I’ve reached the age when for many reasons it’s necessary to admit the things I will not live to see and bid farewell to goals I can’t possibly accomplish. As an American born in the decade after the second world war, who came of age in the 1960’s, I find I’m struggling with this pragmatism born of aging. It feels like fatalism, that most decidedly un-American characteristic. I should, according to all the glossy magazines be preparing to run a marathon at 90 or perhaps buy a villa in Costa Rica. But I will not be doing these things. Nor will I be tricked into imagining whatever time I may still possess is—well—timeless.
I’m not going to be reading contemporary American fiction anymore. I need to delve deep into Walt Whitman’s Leaves of Grass which has always been the most important book on my shelf.
I don’t have time for novels with titles like The Summer Girl from Uppsala or The Big Rock Candy Mountain Breakdown. I might re-read The Adventures of Augie March.
I certainly don’t have time for middle brow books about aging like Michael Kinsley’s Old Age: A Beginner’s Guide. Here’s the publisher’s happy synopsis: “Vanity Fair columnist Michael Kinsley escorts his fellow Boomers through the door marked “Exit.”The notorious baby boomers–the largest age cohort in history–are approaching the end and starting to plan their final moves in the game of life. Now they are asking: What was that all about? Was it about acquiring things or changing the world? Was it about keeping all your marbles? Or is the only thing that counts after you’re gone the reputation you leave behind? In this series of essays, Michael Kinsley uses his own battle with Parkinson’s disease to unearth answers to questions we are all at some time forced to confront.”
What’s next? Gumby’s Book of the Dead?
I of course salute anyone who ruminates on disability and Michael Kinsley is certainly right to wonder what physical difference may mean both in personal and collective terms. But then one encounters prose like this:
Decades before the nursing home, though, we all cross an invisible line. Most people realize this only in retrospect. If you have a chronic disease–even one that is slow-moving and nonfatal–you cross the line the moment you get the diagnosis. Suddenly, the future seems finite. There are still doors you can go through and opportunities you can seize. But every choice of this sort closes off other choices, or seems to, in a way that it didn’t use to. In every major decision–buying a house or a car, switching your subscription from Time to The Economist–you feel that this is the last roll of the dice. It needn’t be this way; in the more than twenty years since my own Parkinson’s was diagnosed, I’ve moved half a dozen times, changed jobs even more often, gotten married, let my New Yorker subscription lapse and then renewed it. Each change feels like an unexpected gift, or a coupon I’d better redeem before it expires.
This terror of being written off prematurely (like being buried alive) makes it difficult to write about a medical condition that may linger and get worse slowly for decades while you try to go about your life like a normal person.
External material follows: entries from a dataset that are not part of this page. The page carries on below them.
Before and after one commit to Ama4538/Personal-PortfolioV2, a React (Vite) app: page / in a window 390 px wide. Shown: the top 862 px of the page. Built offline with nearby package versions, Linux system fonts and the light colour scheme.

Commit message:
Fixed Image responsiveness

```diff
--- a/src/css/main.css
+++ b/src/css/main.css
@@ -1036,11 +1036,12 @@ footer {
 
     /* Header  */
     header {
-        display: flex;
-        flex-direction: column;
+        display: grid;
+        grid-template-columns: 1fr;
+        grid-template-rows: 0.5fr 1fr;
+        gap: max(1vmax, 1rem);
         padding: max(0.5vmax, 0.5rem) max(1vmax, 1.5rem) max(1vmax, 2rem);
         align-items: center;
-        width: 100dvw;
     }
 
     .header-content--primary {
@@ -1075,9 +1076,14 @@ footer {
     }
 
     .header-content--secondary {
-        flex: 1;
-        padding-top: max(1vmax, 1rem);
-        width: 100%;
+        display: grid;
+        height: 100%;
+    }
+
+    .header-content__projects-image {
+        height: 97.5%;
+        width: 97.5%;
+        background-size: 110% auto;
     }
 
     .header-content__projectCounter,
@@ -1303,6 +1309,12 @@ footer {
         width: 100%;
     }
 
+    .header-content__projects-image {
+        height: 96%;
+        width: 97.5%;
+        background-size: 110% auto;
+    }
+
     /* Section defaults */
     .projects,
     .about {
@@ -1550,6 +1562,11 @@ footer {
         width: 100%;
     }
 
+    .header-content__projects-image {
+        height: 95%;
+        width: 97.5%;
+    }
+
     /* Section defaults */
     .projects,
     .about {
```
People say, in all kindness, “Hey, you look terrific,” which leaves you wondering what they were expecting, or how you looked the last time you saw them. They seem taken aback that you are around at all. The first time you hear or read a casual reference to “healthy persons,” it is a shock to realize that you are permanently disqualified for that label. And then you realize–even more shocking–that you’re the only one who’s shocked. Everyone else has adjusted, reassigned you, and moved on. Even if you feel fine, you walk around in an aura of illness.
One wonders if Kinsley has any idea what a trite and singularly dull volume he’s written. Probably not since he’s busy redeeming coupons and buying another car.
No. I won’t be reading boomer books about aging.
If by chance you’re in the market for a great book about growing old, the best one I know is by the late Jungian analyst James Hillman, entitled The Force of Character and the Lasting Life which contains these splendid lines:
“…let us entertain the idea that character requires the additional years and that the long last of life is forced upon us neither by genes nor by conservational medicine nor by societal collusion. The last years conform and fulfill character.”
As does disablement itself.
Meanwhile, back to my abjure-ment list.
I’ve given up on the National Football League.
I no longer believe we will conquer global warming.
I generally think identity politics is not politics at all but a soapbox for grievance. Marxism is right about the class struggle. My disability and your life on the reservation should be vehicles for marching side by side.
I can’t read any more confessional poems.
I will never go on a cruise.
I won’t be swimming with dolphins.
I can’t read any more short stories about sad middle class Americans and their divorces.
I’ll never go to a Disney theme park.
I don’t think technology will save us.
I certainly don’t think religion will save us.
I have no time for Rudyard Kipling.